Task objective –
Return each entry below exactly. Skip the images.

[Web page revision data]
------------------------------------

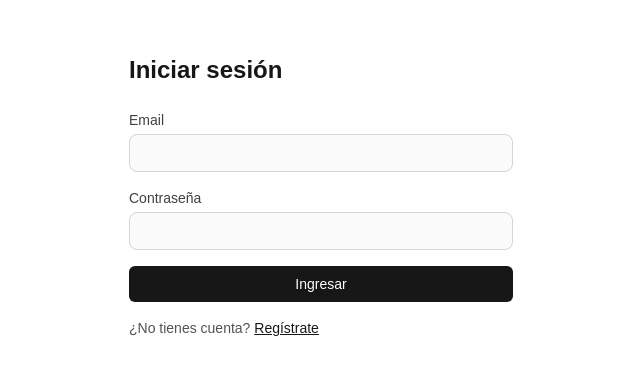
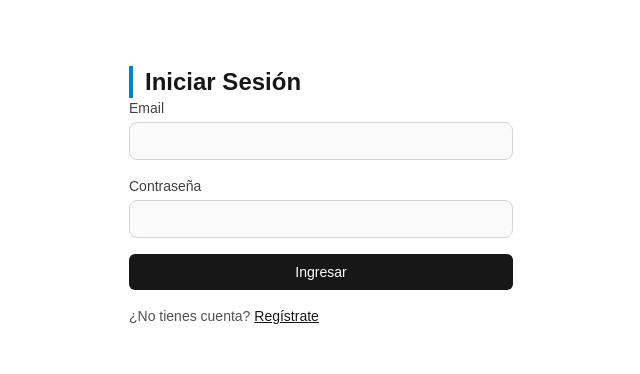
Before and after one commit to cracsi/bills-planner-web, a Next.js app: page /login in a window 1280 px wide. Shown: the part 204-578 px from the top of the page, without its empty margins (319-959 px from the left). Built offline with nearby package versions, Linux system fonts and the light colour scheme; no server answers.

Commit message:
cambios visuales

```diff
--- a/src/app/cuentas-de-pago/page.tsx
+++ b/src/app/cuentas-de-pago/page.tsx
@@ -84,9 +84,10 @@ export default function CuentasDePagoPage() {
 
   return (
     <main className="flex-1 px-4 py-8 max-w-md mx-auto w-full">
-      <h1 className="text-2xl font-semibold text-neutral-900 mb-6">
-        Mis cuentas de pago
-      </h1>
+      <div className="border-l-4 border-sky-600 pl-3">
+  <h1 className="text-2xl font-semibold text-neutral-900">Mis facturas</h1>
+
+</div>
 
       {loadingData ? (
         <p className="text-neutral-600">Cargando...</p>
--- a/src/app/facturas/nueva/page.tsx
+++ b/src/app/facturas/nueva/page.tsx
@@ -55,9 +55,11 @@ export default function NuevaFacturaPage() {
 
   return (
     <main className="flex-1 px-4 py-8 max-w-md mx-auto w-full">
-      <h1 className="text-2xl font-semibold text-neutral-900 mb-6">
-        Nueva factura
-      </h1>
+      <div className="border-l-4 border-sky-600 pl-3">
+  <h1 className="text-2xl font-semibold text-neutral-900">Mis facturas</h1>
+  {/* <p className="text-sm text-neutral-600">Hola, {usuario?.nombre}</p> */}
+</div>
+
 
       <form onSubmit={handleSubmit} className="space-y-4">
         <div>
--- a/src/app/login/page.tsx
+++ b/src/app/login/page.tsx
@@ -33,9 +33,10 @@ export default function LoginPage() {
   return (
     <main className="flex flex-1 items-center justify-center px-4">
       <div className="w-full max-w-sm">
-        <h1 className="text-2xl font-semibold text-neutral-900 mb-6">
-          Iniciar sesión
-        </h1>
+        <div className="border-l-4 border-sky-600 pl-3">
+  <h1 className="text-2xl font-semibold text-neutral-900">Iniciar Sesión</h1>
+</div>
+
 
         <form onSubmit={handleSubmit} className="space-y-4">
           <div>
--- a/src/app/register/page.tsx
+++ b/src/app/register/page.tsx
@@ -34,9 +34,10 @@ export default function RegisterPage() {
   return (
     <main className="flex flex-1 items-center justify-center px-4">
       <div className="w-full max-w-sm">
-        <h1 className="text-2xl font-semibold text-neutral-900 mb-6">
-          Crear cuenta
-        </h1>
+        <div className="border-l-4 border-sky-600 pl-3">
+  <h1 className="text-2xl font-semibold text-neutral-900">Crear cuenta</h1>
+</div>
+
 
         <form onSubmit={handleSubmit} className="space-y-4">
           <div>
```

------------------------------------

Exercise output –
Before and after one commit to cracsi/bills-planner-web, a Next.js app: page /login in a window 1280 px wide. Shown: the part 204-578 px from the top of the page, without its empty margins (319-959 px from the left). Built offline with nearby package versions, Linux system fonts and the light colour scheme; no server answers.

Commit message:
cambios visuales

```diff
--- a/src/app/cuentas-de-pago/page.tsx
+++ b/src/app/cuentas-de-pago/page.tsx
@@ -84,9 +84,10 @@ export default function CuentasDePagoPage() {
 
   return (
     <main className="flex-1 px-4 py-8 max-w-md mx-auto w-full">
-      <h1 className="text-2xl font-semibold text-neutral-900 mb-6">
-        Mis cuentas de pago
-      </h1>
+      <div className="border-l-4 border-sky-600 pl-3">
+  <h1 className="text-2xl font-semibold text-neutral-900">Mis facturas</h1>
+
+</div>
 
       {loadingData ? (
         <p className="text-neutral-600">Cargando...</p>
--- a/src/app/facturas/nueva/page.tsx
+++ b/src/app/facturas/nueva/page.tsx
@@ -55,9 +55,11 @@ export default function NuevaFacturaPage() {
 
   return (
     <main className="flex-1 px-4 py-8 max-w-md mx-auto w-full">
-      <h1 className="text-2xl font-semibold text-neutral-900 mb-6">
-        Nueva factura
-      </h1>
+      <div className="border-l-4 border-sky-600 pl-3">
+  <h1 className="text-2xl font-semibold text-neutral-900">Mis facturas</h1>
+  {/* <p className="text-sm text-neutral-600">Hola, {usuario?.nombre}</p> */}
+</div>
+
 
       <form onSubmit={handleSubmit} className="space-y-4">
         <div>
--- a/src/app/login/page.tsx
+++ b/src/app/login/page.tsx
@@ -33,9 +33,10 @@ export default function LoginPage() {
   return (
     <main className="flex flex-1 items-center justify-center px-4">
       <div className="w-full max-w-sm">
-        <h1 className="text-2xl font-semibold text-neutral-900 mb-6">
-          Iniciar sesión
-        </h1>
+        <div className="border-l-4 border-sky-600 pl-3">
+  <h1 className="text-2xl font-semibold text-neutral-900">Iniciar Sesión</h1>
+</div>
+
 
         <form onSubmit={handleSubmit} className="space-y-4">
           <div>
--- a/src/app/register/page.tsx
+++ b/src/app/register/page.tsx
@@ -34,9 +34,10 @@ export default function RegisterPage() {
   return (
     <main className="flex flex-1 items-center justify-center px-4">
       <div className="w-full max-w-sm">
-        <h1 className="text-2xl font-semibold text-neutral-900 mb-6">
-          Crear cuenta
-        </h1>
+        <div className="border-l-4 border-sky-600 pl-3">
+  <h1 className="text-2xl font-semibold text-neutral-900">Crear cuenta</h1>
+</div>
+
 
         <form onSubmit={handleSubmit} className="space-y-4">
           <div>
```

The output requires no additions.